## Requirement
The response should consist of every line below, restated exactly, with no pictures.

## Stored records
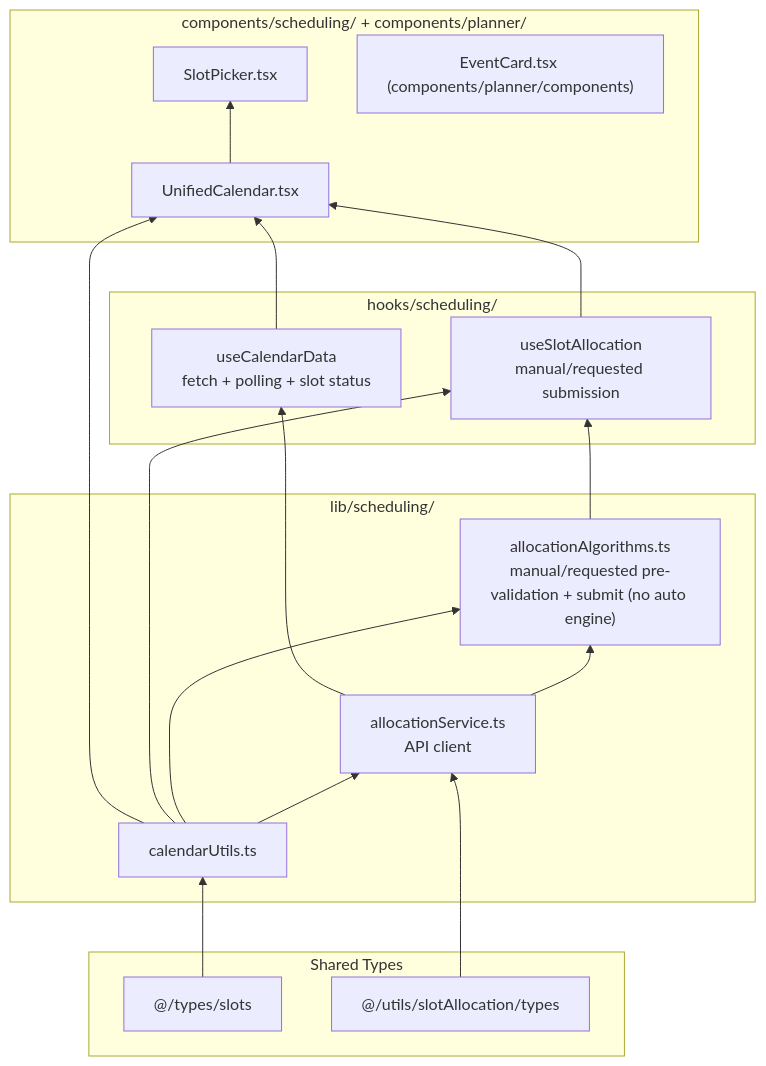
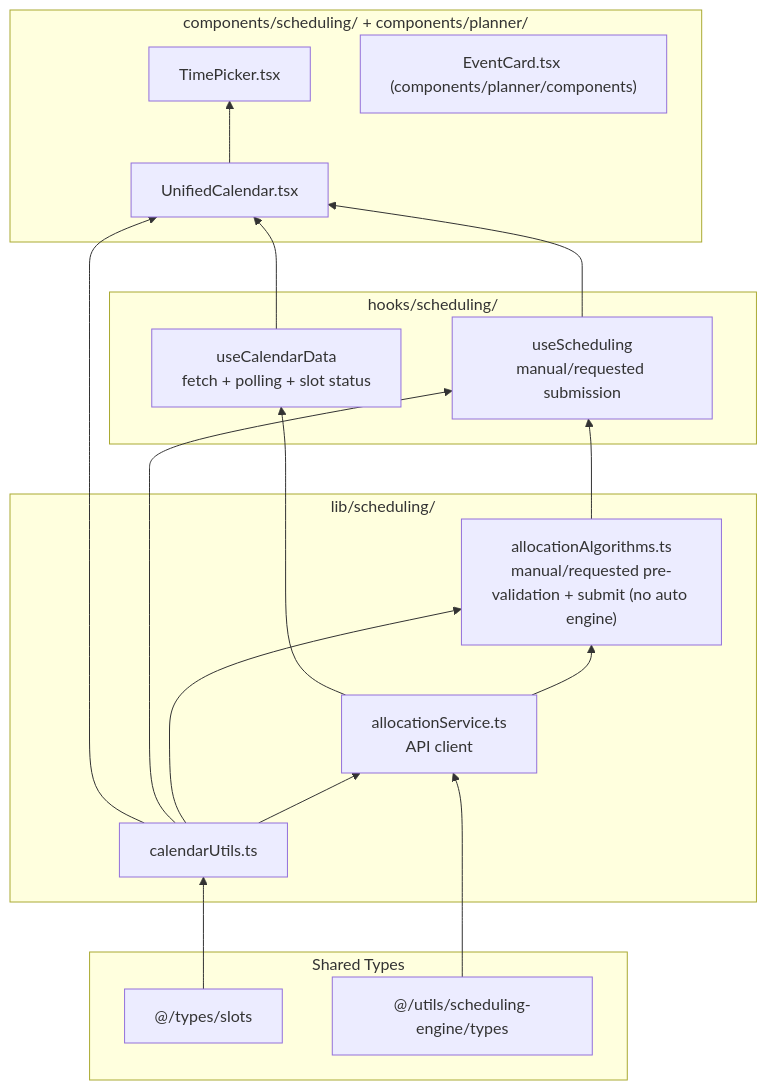
Before and after one commit to Practitionist/familiarise_web: the third of 6 diagrams in docs/booking/06-dependency-graphs.md, drawn with Mermaid. The commit also changed other lines of this file and 107 other files, not shown here.

````diff
--- a/docs/booking/06-dependency-graphs.md
+++ b/docs/booking/06-dependency-graphs.md
@@ -113,37 +113,37 @@
 ```mermaid
 flowchart BT
   subgraph shared_types ["Shared Types"]
     ST["@/types/slots"]
-    BT2["@/utils/slotAllocation/types"]
+    BT2["@/utils/scheduling-engine/types"]
   end
 
   subgraph utils ["lib/scheduling/"]
     CU["calendarUtils.ts"]
     AS["allocationService.ts\nAPI client"]
     AA["allocationAlgorithms.ts\nmanual/requested pre-validation + submit (no auto engine)"]
   end
 
   subgraph hooks ["hooks/scheduling/"]
-    USA["useSlotAllocation\nmanual/requested submission"]
+    USA["useScheduling\nmanual/requested submission"]
     UCD["useCalendarData\nfetch + polling + slot status"]
   end
 
   subgraph components ["components/scheduling/ + components/planner/"]
     UC["UnifiedCalendar.tsx"]
-    SP["SlotPicker.tsx"]
+    SP["TimePicker.tsx"]
     EC["EventCard.tsx (components/planner/components)"]
   end
 
   ST --> CU
   BT2 --> AS
   CU --> AS
   CU --> AA
   AS --> AA
   CU --> USA
   AA --> USA
   AS --> UCD
   UCD --> UC
   USA --> UC
   CU --> UC
   UC --> SP
 ```
````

## Exercise solution
Before and after one commit to Practitionist/familiarise_web: the third of 6 diagrams in docs/booking/06-dependency-graphs.md, drawn with Mermaid. The commit also changed other lines of this file and 107 other files, not shown here.

````diff
--- a/docs/booking/06-dependency-graphs.md
+++ b/docs/booking/06-dependency-graphs.md
@@ -113,37 +113,37 @@
 ```mermaid
 flowchart BT
   subgraph shared_types ["Shared Types"]
     ST["@/types/slots"]
-    BT2["@/utils/slotAllocation/types"]
+    BT2["@/utils/scheduling-engine/types"]
   end
 
   subgraph utils ["lib/scheduling/"]
     CU["calendarUtils.ts"]
     AS["allocationService.ts\nAPI client"]
     AA["allocationAlgorithms.ts\nmanual/requested pre-validation + submit (no auto engine)"]
   end
 
   subgraph hooks ["hooks/scheduling/"]
-    USA["useSlotAllocation\nmanual/requested submission"]
+    USA["useScheduling\nmanual/requested submission"]
     UCD["useCalendarData\nfetch + polling + slot status"]
   end
 
   subgraph components ["components/scheduling/ + components/planner/"]
     UC["UnifiedCalendar.tsx"]
-    SP["SlotPicker.tsx"]
+    SP["TimePicker.tsx"]
     EC["EventCard.tsx (components/planner/components)"]
   end
 
   ST --> CU
   BT2 --> AS
   CU --> AS
   CU --> AA
   AS --> AA
   CU --> USA
   AA --> USA
   AS --> UCD
   UCD --> UC
   USA --> UC
   CU --> UC
   UC --> SP
 ```
````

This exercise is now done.